We consider the parametric analysis of semidefinite optimization problems with respect to the perturbation of the objective vector along a fixed direction. We characterize the so-called transition point of the optimal partition where the ranks of a maximally complementary optimal solution suddenly change, and the nonlinearity interval of the optimal partition where the ranks of maximally complementary optimal solutions stay constant. The continuity of the optimal set mapping on the basis of Painleve-Kuratowski set convergence in a nonlinearity interval is investigated. We show that not only the continuity might fail, even the sequence of maximally complementary optimal solutions might jump in the interior of a nonlinearity interval. Finally, we present a procedure stemming from numerical algebraic geometry to efficiently compute nonlinearity intervals.

Simon Telen (KU Leuven)
Numerical Root Finding via Cox Rings

In this talk, we consider the problem of solving a system of (sparse) Laurent polynomial equations defining finitely many nonsingular points on a compact toric variety. The Cox ring of this toric variety is a generalization of the homogeneous coordinate ring of projective space. We work with multiplication maps in graded pieces of this ring to generalize the eigenvalue, eigenvector theorem for root finding in affine space. We present a numerical linear algebra algorithm for computing the corresponding matrices, and from these matrices a set of homogeneous coordinates of the roots of the system. Several numerical experiments show the effectiveness of the resulting method, especially for solving (nearly) degenerate, high degree systems in small numbers of variables..

Sascha Timme (TU Berlin)
Adaptive step size control for homotopy continuation methods

At the heart of homotopy continuation methods lies the numerical tracking of implicitly defined paths by a predictor-corrector scheme. For efficient path tracking the predictor step size must be chosen appropriately. We present a new adaptive step size control which changes the step size based on computational estimates of local geometric information as well as the order of the used predictor method.
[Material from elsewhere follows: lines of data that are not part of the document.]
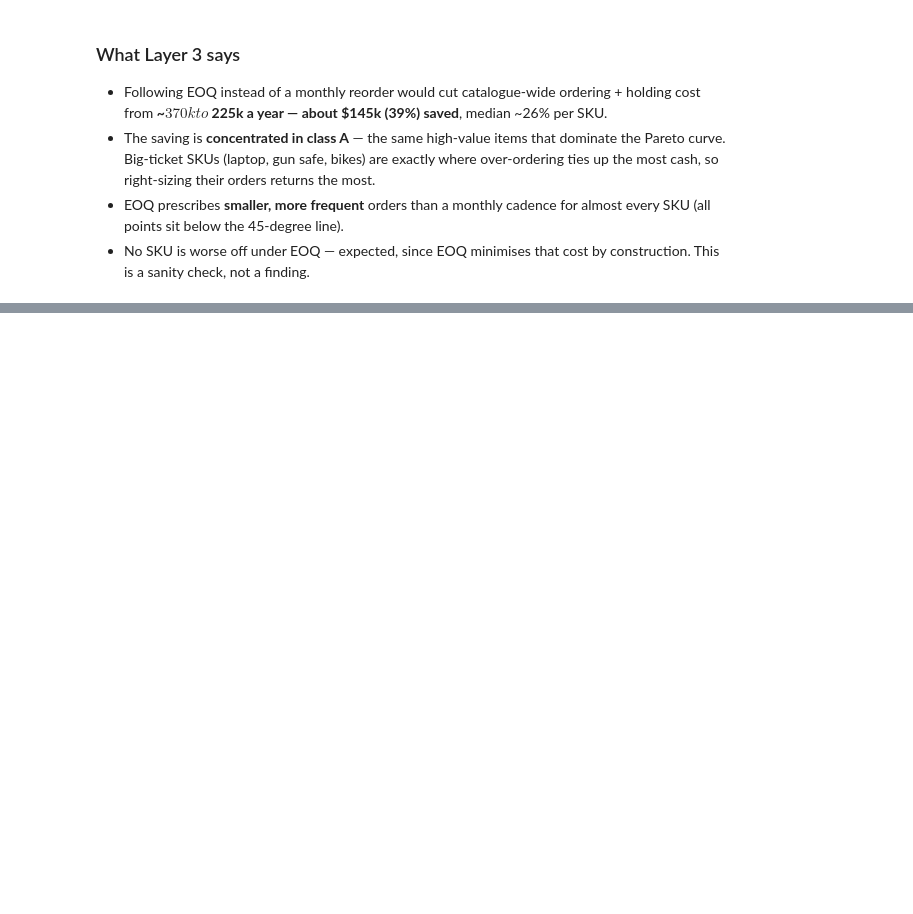
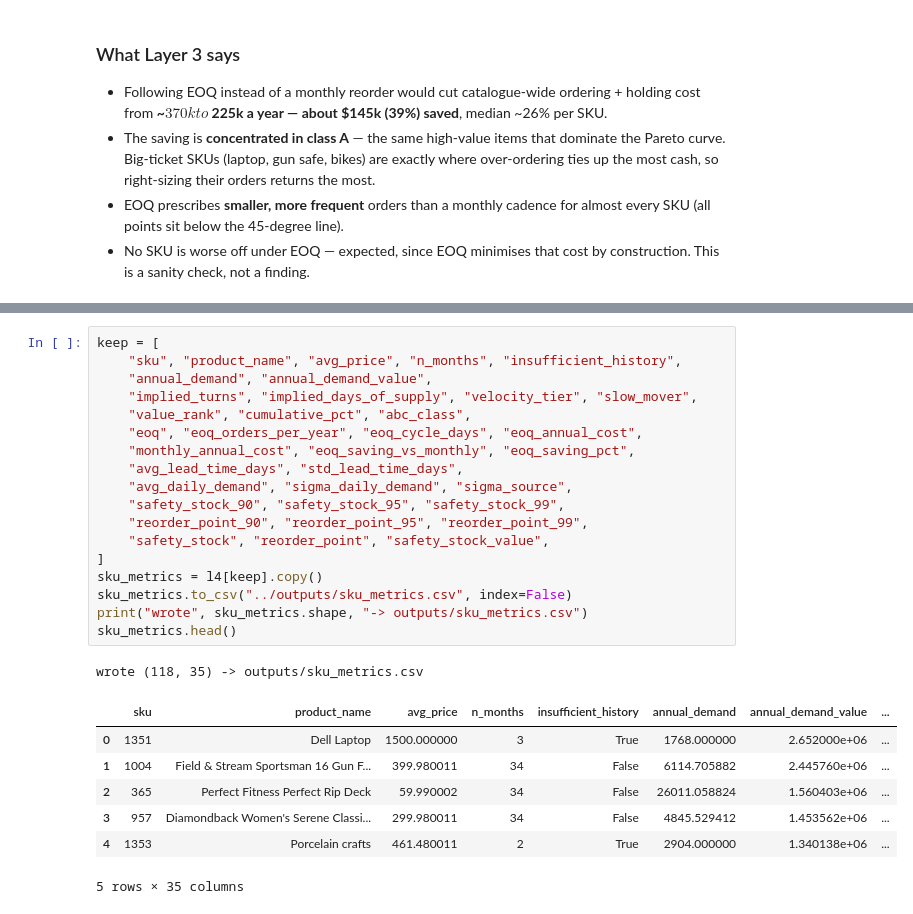
Before and after one commit to GireesheePendela/dataco-inventory-analysis, a Jupyter notebook: notebooks/analysis.ipynb, the cells around one changed output, grey strips where cells are left out. Cells and saved outputs as stored; diff of their text form; blank space fills up the shorter version.

```diff
--- a/notebooks/analysis.ipynb
+++ b/notebooks/analysis.ipynb
@@ -591,0 +719,27 @@ plt.show()
+# %%
+keep = [
+    "sku", "product_name", "avg_price", "n_months", "insufficient_history",
+    "annual_demand", "annual_demand_value",
+    "implied_turns", "implied_days_of_supply", "velocity_tier", "slow_mover",
+    "value_rank", "cumulative_pct", "abc_class",
+    "eoq", "eoq_orders_per_year", "eoq_cycle_days", "eoq_annual_cost",
+    "monthly_annual_cost", "eoq_saving_vs_monthly", "eoq_saving_pct",
+    "avg_lead_time_days", "std_lead_time_days",
+    "avg_daily_demand", "sigma_daily_demand", "sigma_source",
+    "safety_stock_90", "safety_stock_95", "safety_stock_99",
+    "reorder_point_90", "reorder_point_95", "reorder_point_99",
+    "safety_stock", "reorder_point", "safety_stock_value",
+]
+sku_metrics = l4[keep].copy()
+sku_metrics.to_csv("../outputs/sku_metrics.csv", index=False)
+print("wrote", sku_metrics.shape, "-> outputs/sku_metrics.csv")
+sku_metrics.head()
+# %% [output]
+wrote (118, 35) -> outputs/sku_metrics.csv
+|  | sku | product_name | avg_price | n_months | insufficient_history | annual_demand | annual_demand_value | ... |
+| 0 | 1351 | Dell Laptop | 1500.000000 | 3 | True | 1768.000000 | 2.652000e+06 | ... |
+| 1 | 1004 | Field & Stream Sportsman 16 Gun F... | 399.980011 | 34 | False | 6114.705882 | 2.445760e+06 | ... |
+| 2 | 365 | Perfect Fitness Perfect Rip Deck | 59.990002 | 34 | False | 26011.058824 | 1.560403e+06 | ... |
+| 3 | 957 | Diamondback Women's Serene Classi... | 299.980011 | 34 | False | 4845.529412 | 1.453562e+06 | ... |
+| 4 | 1353 | Porcelain crafts | 461.480011 | 2 | True | 2904.000000 | 1.340138e+06 | ... |
+5 rows × 35 columns
```
Also changed, not shown: parts of 6 cells of this notebook, 1 other file.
We also give an update on the Julia package HomotopyContinuation.jl.

Elise Walker (Texas A&M)
Numerical homotopies from Khovanskii bases
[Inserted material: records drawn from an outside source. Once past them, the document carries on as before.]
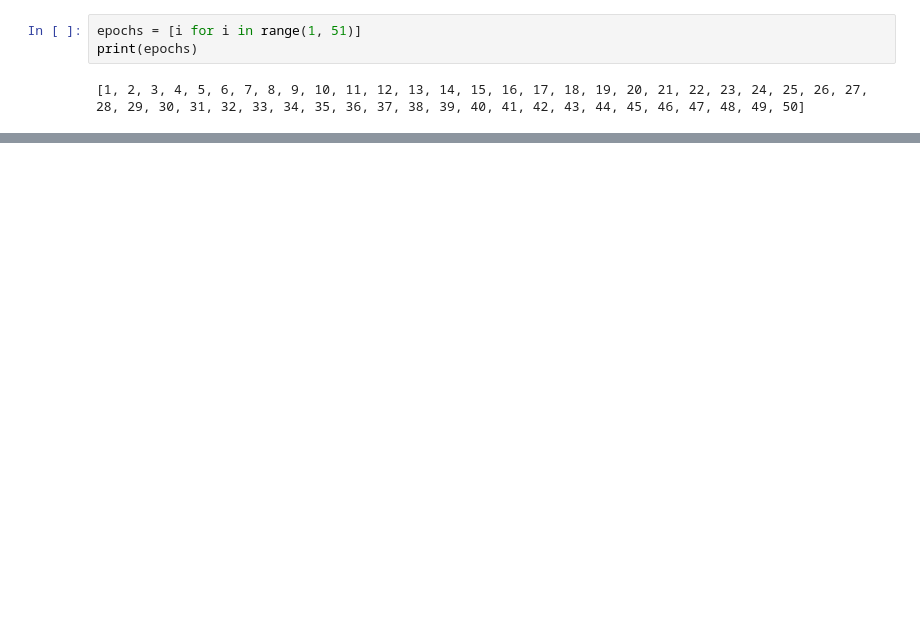
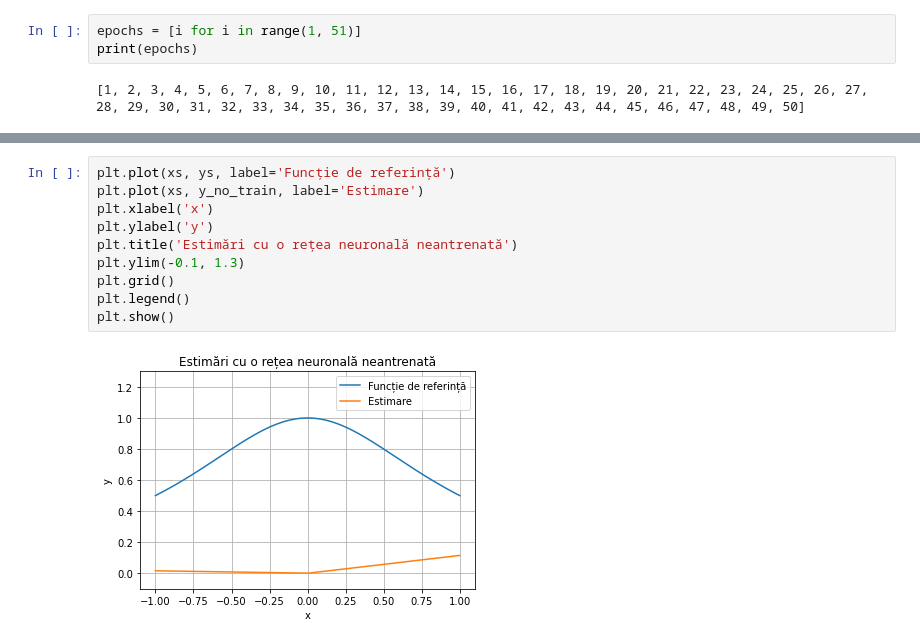
Before and after one commit to Soare-Robert-Daniel/diploma-de-licenta, a Jupyter notebook: app/demo.ipynb, the cells around one changed output, grey strips where cells are left out. Drawn from its saved outputs; the diff is of its cells as text; blank space fills up the shorter version.

```diff
--- a/app/demo.ipynb
+++ b/app/demo.ipynb
@@ -77,0 +81,12 @@ plt.show()
+# %%
+plt.plot(xs, ys, label='Funcție de referință')
+plt.plot(xs, y_no_train, label='Estimare')
+plt.xlabel('x')
+plt.ylabel('y')
+plt.title('Estimări cu o rețea neuronală neantrenată')
+plt.ylim(-0.1, 1.3)
+plt.grid()
+plt.legend()
+plt.show()
+# %% [output]
+[figure, added]
```
Also changed, not shown: parts of 5 cells of this notebook, 15 other files.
Homotopies are useful numerical methods for solving systems of polynomial equations. I will present such a homotopy method using Khovanskii bases. Finite Khovanskii bases provide a flat degeneration to a toric variety, which consequentially gives a homotopy. The polyhedral homotopy, which is implemented in PHCPack, can be used to solve for points on a general linear slice of this toric variety. These points can then be traced via the Khovanskii homotopy to points on a general linear slice of the original variety. This is joint work with Michael Burr and Frank Sottile.

Important information for speakers

1. The rules of SIAM do not allow a speaker to present multiple talks at this conference. Here is a list of other proposed sessions special sessions.

2. Talks will be 19-21 minutes plus 4 minutes for questions. (At 17 minutes, a signal will be given if desired).

3. Titles and abstracts should be emailed to Jose Israel Rodriguez by February 21.

4. The minisymposium ID number is 173.

5. Housing information: You are encouraged to make your accomodations by April 31. The local organizers have provided a list of possible options. A facebook page has been set up where people wanting to share hotel rooms can find a room mate:

6. Students/Early-career participants can apply for travel support here.

7. Early registraton is open and expires June 1. Please consult this website.

Extra Links

SIAM AG Activity Group.